All lines in the entries below that hold "notebook" make up the answer.

Edit difference data -
--------------------------------

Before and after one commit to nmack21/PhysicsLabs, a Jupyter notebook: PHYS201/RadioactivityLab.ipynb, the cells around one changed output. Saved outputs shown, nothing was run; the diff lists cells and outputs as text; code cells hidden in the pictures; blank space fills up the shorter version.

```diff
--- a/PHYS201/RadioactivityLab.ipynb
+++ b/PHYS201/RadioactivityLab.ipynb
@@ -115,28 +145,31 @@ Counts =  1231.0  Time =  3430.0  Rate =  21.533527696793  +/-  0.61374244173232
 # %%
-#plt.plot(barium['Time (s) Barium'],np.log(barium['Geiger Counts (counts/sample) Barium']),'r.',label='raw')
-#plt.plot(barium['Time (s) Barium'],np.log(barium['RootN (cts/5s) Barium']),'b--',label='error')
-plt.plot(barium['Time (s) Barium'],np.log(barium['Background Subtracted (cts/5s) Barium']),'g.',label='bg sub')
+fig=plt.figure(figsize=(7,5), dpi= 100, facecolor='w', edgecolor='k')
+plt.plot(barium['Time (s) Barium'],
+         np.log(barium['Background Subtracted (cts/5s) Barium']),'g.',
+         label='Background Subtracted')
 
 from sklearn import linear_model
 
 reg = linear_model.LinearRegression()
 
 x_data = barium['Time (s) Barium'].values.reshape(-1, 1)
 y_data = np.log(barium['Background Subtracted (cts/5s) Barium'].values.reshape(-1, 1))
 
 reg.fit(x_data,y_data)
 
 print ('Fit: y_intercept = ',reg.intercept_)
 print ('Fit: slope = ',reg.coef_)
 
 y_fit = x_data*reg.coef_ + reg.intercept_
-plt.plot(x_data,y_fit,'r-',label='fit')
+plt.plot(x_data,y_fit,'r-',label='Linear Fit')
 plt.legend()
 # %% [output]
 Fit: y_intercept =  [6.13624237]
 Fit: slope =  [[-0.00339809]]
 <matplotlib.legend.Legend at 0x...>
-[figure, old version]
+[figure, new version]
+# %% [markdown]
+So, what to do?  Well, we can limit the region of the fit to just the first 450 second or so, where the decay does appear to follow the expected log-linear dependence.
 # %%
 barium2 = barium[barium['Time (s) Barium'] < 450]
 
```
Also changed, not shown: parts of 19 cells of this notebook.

--------------------------------

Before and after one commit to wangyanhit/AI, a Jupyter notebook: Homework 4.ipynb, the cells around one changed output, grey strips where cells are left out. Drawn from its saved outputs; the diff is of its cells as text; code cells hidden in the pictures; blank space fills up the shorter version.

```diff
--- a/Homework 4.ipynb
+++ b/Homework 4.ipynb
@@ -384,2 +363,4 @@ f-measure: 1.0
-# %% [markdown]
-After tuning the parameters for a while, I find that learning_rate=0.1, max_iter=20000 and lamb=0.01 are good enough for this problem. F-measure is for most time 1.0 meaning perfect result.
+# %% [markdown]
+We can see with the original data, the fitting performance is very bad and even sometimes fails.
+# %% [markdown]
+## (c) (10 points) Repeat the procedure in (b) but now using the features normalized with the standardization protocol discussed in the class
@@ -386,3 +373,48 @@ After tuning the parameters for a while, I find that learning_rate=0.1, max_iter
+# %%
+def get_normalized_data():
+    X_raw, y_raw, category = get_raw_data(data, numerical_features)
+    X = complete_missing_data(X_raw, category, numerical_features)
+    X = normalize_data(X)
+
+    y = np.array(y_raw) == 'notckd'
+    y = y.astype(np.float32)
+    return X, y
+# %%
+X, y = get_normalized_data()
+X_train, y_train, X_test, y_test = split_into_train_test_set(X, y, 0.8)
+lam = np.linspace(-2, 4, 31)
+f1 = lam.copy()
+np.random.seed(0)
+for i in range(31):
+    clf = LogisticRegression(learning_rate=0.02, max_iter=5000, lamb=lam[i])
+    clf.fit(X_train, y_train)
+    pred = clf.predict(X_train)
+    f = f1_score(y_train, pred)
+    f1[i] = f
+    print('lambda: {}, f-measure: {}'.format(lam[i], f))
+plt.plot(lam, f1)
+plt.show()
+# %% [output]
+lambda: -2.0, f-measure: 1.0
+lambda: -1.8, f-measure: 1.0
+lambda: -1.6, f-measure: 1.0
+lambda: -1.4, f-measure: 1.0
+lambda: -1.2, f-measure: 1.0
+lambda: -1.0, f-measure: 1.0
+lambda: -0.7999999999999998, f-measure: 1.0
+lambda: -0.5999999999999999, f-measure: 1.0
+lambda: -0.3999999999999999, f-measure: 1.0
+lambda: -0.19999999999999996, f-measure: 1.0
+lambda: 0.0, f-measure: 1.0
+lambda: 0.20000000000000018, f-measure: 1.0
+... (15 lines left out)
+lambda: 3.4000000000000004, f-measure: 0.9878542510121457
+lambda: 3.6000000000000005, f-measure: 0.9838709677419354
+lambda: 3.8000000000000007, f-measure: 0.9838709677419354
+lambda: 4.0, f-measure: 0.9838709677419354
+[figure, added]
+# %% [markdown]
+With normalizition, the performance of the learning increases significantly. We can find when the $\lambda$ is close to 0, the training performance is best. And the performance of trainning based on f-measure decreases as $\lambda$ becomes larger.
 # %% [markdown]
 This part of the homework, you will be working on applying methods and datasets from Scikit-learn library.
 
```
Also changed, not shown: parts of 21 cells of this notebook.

--------------------------------

SOLVED EXERCISE -
Before and after one commit to nmack21/PhysicsLabs, a Jupyter notebook: PHYS201/RadioactivityLab.ipynb, the cells around one changed output. Saved outputs shown, nothing was run; the diff lists cells and outputs as text; code cells hidden in the pictures; blank space fills up the shorter version.
Also changed, not shown: parts of 19 cells of this notebook.
Before and after one commit to wangyanhit/AI, a Jupyter notebook: Homework 4.ipynb, the cells around one changed output, grey strips where cells are left out. Drawn from its saved outputs; the diff is of its cells as text; code cells hidden in the pictures; blank space fills up the shorter version.
Also changed, not shown: parts of 21 cells of this notebook.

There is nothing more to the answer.